**DATA EXTRACT:**
================

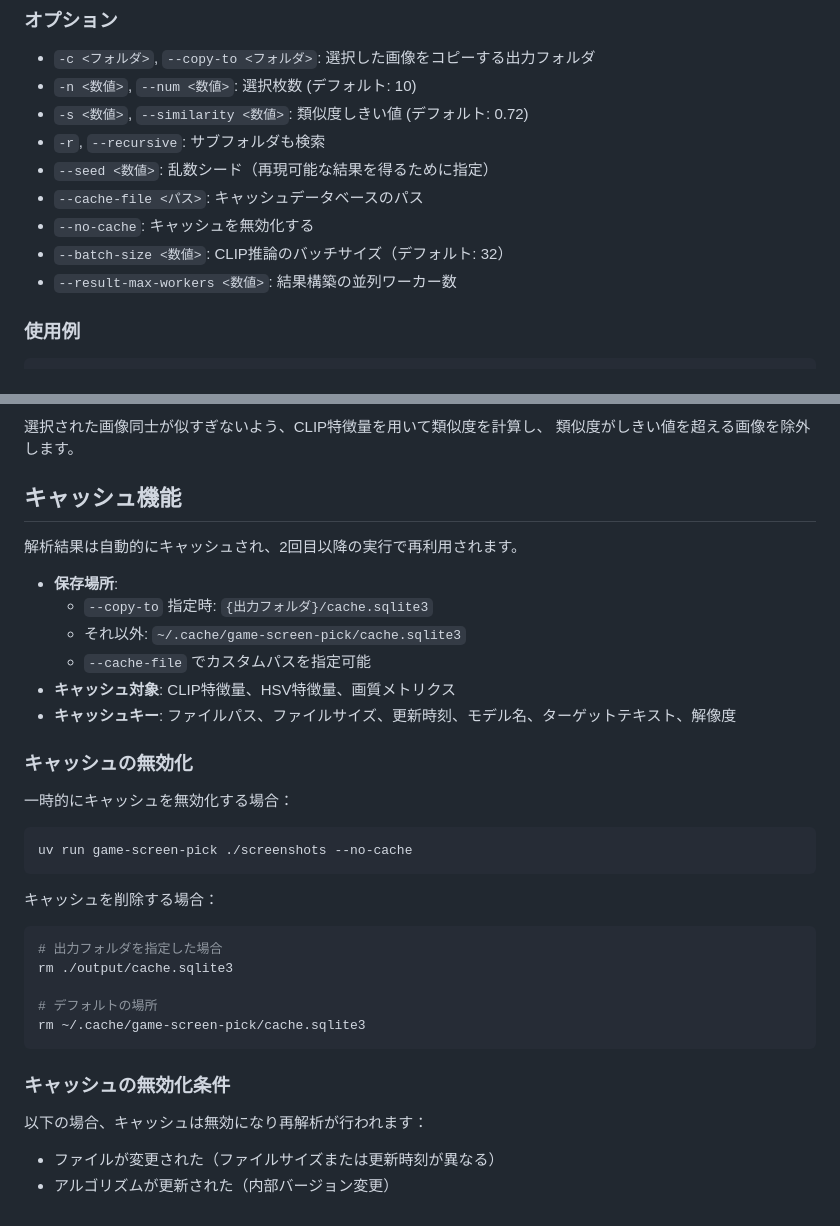
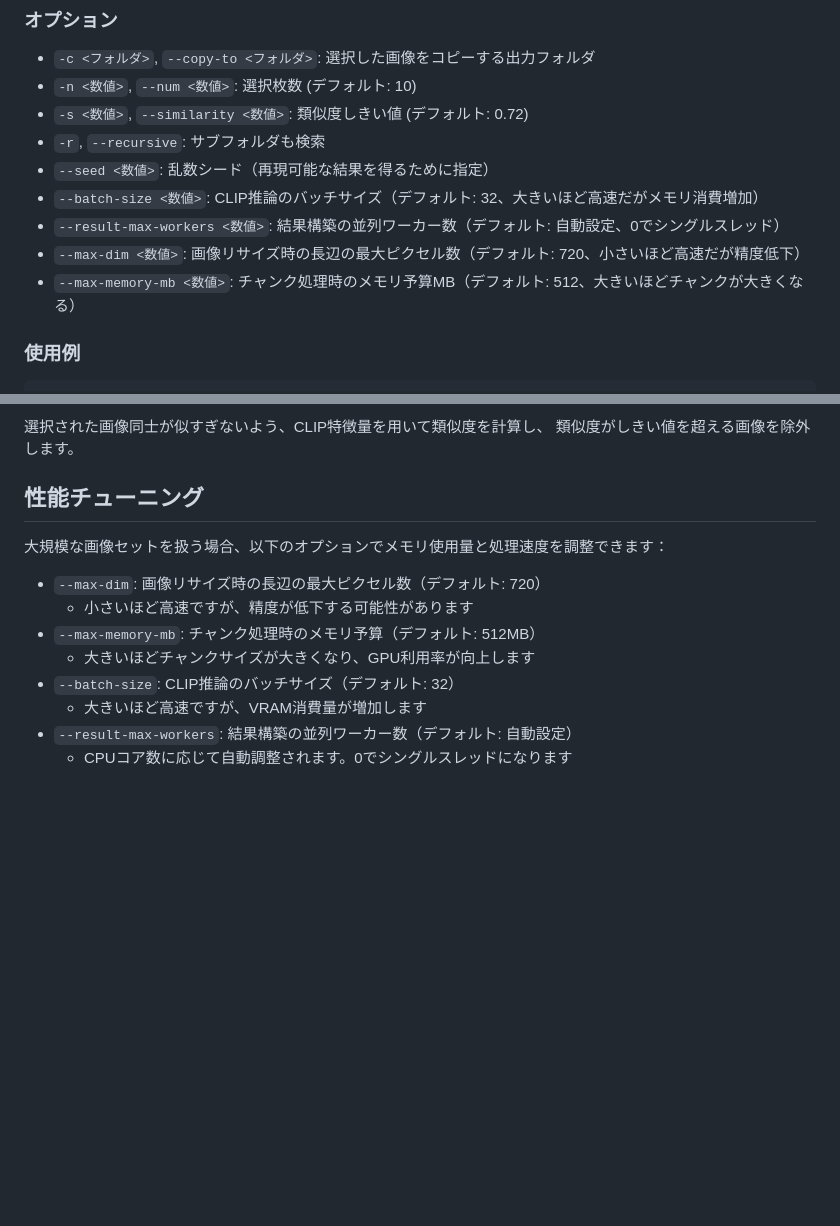
Before and after one commit to mizucopo/game-screen-pick, a Markdown page: README.md, 2 parts joined by grey strips. Rendered like a GitHub page; blank space fills up the shorter version.

Commit message:
docs: READMEを現行コードベースに合わせて更新
- 削除されたキャッシュ関連の記述を削除
- 新しいオプション(--max-dim, --max-memory-mb, --result-max-workers)を追加
- キャッシュ機能セクションを「性能チューニング」セクションに置き換え

````diff
--- a/README.md
+++ b/README.md
@@ -22,10 +22,10 @@ uv run game-screen-pick <入力フォルダ> [オプション]
 - `-s <数値>`, `--similarity <数値>`: 類似度しきい値 (デフォルト: 0.72)
 - `-r`, `--recursive`: サブフォルダも検索
 - `--seed <数値>`: 乱数シード（再現可能な結果を得るために指定）
-- `--cache-file <パス>`: キャッシュデータベースのパス
-- `--no-cache`: キャッシュを無効化する
-- `--batch-size <数値>`: CLIP推論のバッチサイズ（デフォルト: 32）
-- `--result-max-workers <数値>`: 結果構築の並列ワーカー数
+- `--batch-size <数値>`: CLIP推論のバッチサイズ（デフォルト: 32、大きいほど高速だがメモリ消費増加）
+- `--result-max-workers <数値>`: 結果構築の並列ワーカー数（デフォルト: 自動設定、0でシングルスレッド）
+- `--max-dim <数値>`: 画像リサイズ時の長辺の最大ピクセル数（デフォルト: 720、小さいほど高速だが精度低下）
+- `--max-memory-mb <数値>`: チャンク処理時のメモリ予算MB（デフォルト: 512、大きいほどチャンクが大きくなる）
 
 ### 使用例
 
@@ -71,38 +71,15 @@ uv run game-screen-pick ./screenshots -r -n 10
 選択された画像同士が似すぎないよう、CLIP特徴量を用いて類似度を計算し、
 類似度がしきい値を超える画像を除外します。
 
-## キャッシュ機能
+## 性能チューニング
 
-解析結果は自動的にキャッシュされ、2回目以降の実行で再利用されます。
+大規模な画像セットを扱う場合、以下のオプションでメモリ使用量と処理速度を調整できます：
 
-- **保存場所**:
-  - `--copy-to` 指定時: `{出力フォルダ}/cache.sqlite3`
-  - それ以外: `~/.cache/game-screen-pick/cache.sqlite3`
-  - `--cache-file` でカスタムパスを指定可能
-- **キャッシュ対象**: CLIP特徴量、HSV特徴量、画質メトリクス
-- **キャッシュキー**: ファイルパス、ファイルサイズ、更新時刻、モデル名、ターゲットテキスト、解像度
-
-### キャッシュの無効化
-
-一時的にキャッシュを無効化する場合：
-
-```bash
-uv run game-screen-pick ./screenshots --no-cache
-```
-
-キャッシュを削除する場合：
-
-```bash
-# 出力フォルダを指定した場合
-rm ./output/cache.sqlite3
-
-# デフォルトの場所
-rm ~/.cache/game-screen-pick/cache.sqlite3
-```
-
-### キャッシュの無効化条件
-
-以下の場合、キャッシュは無効になり再解析が行われます：
-
-- ファイルが変更された（ファイルサイズまたは更新時刻が異なる）
-- アルゴリズムが更新された（内部バージョン変更）
+- `--max-dim`: 画像リサイズ時の長辺の最大ピクセル数（デフォルト: 720）
+  - 小さいほど高速ですが、精度が低下する可能性があります
+- `--max-memory-mb`: チャンク処理時のメモリ予算（デフォルト: 512MB）
+  - 大きいほどチャンクサイズが大きくなり、GPU利用率が向上します
+- `--batch-size`: CLIP推論のバッチサイズ（デフォルト: 32）
+  - 大きいほど高速ですが、VRAM消費量が増加します
+- `--result-max-workers`: 結果構築の並列ワーカー数（デフォルト: 自動設定）
+  - CPUコア数に応じて自動調整されます。0でシングルスレッドになります
````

================

**YOUR GOAL:**
Pictures stay out; everything else in the listing above gets repeated exactly.

**TASK RESULT:**
Before and after one commit to mizucopo/game-screen-pick, a Markdown page: README.md, 2 parts joined by grey strips. Rendered like a GitHub page; blank space fills up the shorter version.

Commit message:
docs: READMEを現行コードベースに合わせて更新
- 削除されたキャッシュ関連の記述を削除
- 新しいオプション(--max-dim, --max-memory-mb, --result-max-workers)を追加
- キャッシュ機能セクションを「性能チューニング」セクションに置き換え

````diff
--- a/README.md
+++ b/README.md
@@ -22,10 +22,10 @@ uv run game-screen-pick <入力フォルダ> [オプション]
 - `-s <数値>`, `--similarity <数値>`: 類似度しきい値 (デフォルト: 0.72)
 - `-r`, `--recursive`: サブフォルダも検索
 - `--seed <数値>`: 乱数シード（再現可能な結果を得るために指定）
-- `--cache-file <パス>`: キャッシュデータベースのパス
-- `--no-cache`: キャッシュを無効化する
-- `--batch-size <数値>`: CLIP推論のバッチサイズ（デフォルト: 32）
-- `--result-max-workers <数値>`: 結果構築の並列ワーカー数
+- `--batch-size <数値>`: CLIP推論のバッチサイズ（デフォルト: 32、大きいほど高速だがメモリ消費増加）
+- `--result-max-workers <数値>`: 結果構築の並列ワーカー数（デフォルト: 自動設定、0でシングルスレッド）
+- `--max-dim <数値>`: 画像リサイズ時の長辺の最大ピクセル数（デフォルト: 720、小さいほど高速だが精度低下）
+- `--max-memory-mb <数値>`: チャンク処理時のメモリ予算MB（デフォルト: 512、大きいほどチャンクが大きくなる）
 
 ### 使用例
 
@@ -71,38 +71,15 @@ uv run game-screen-pick ./screenshots -r -n 10
 選択された画像同士が似すぎないよう、CLIP特徴量を用いて類似度を計算し、
 類似度がしきい値を超える画像を除外します。
 
-## キャッシュ機能
+## 性能チューニング
 
-解析結果は自動的にキャッシュされ、2回目以降の実行で再利用されます。
+大規模な画像セットを扱う場合、以下のオプションでメモリ使用量と処理速度を調整できます：
 
-- **保存場所**:
-  - `--copy-to` 指定時: `{出力フォルダ}/cache.sqlite3`
-  - それ以外: `~/.cache/game-screen-pick/cache.sqlite3`
-  - `--cache-file` でカスタムパスを指定可能
-- **キャッシュ対象**: CLIP特徴量、HSV特徴量、画質メトリクス
-- **キャッシュキー**: ファイルパス、ファイルサイズ、更新時刻、モデル名、ターゲットテキスト、解像度
-
-### キャッシュの無効化
-
-一時的にキャッシュを無効化する場合：
-
-```bash
-uv run game-screen-pick ./screenshots --no-cache
-```
-
-キャッシュを削除する場合：
-
-```bash
-# 出力フォルダを指定した場合
-rm ./output/cache.sqlite3
-
-# デフォルトの場所
-rm ~/.cache/game-screen-pick/cache.sqlite3
-```
-
-### キャッシュの無効化条件
-
-以下の場合、キャッシュは無効になり再解析が行われます：
-
-- ファイルが変更された（ファイルサイズまたは更新時刻が異なる）
-- アルゴリズムが更新された（内部バージョン変更）
+- `--max-dim`: 画像リサイズ時の長辺の最大ピクセル数（デフォルト: 720）
+  - 小さいほど高速ですが、精度が低下する可能性があります
+- `--max-memory-mb`: チャンク処理時のメモリ予算（デフォルト: 512MB）
+  - 大きいほどチャンクサイズが大きくなり、GPU利用率が向上します
+- `--batch-size`: CLIP推論のバッチサイズ（デフォルト: 32）
+  - 大きいほど高速ですが、VRAM消費量が増加します
+- `--result-max-workers`: 結果構築の並列ワーカー数（デフォルト: 自動設定）
+  - CPUコア数に応じて自動調整されます。0でシングルスレッドになります
````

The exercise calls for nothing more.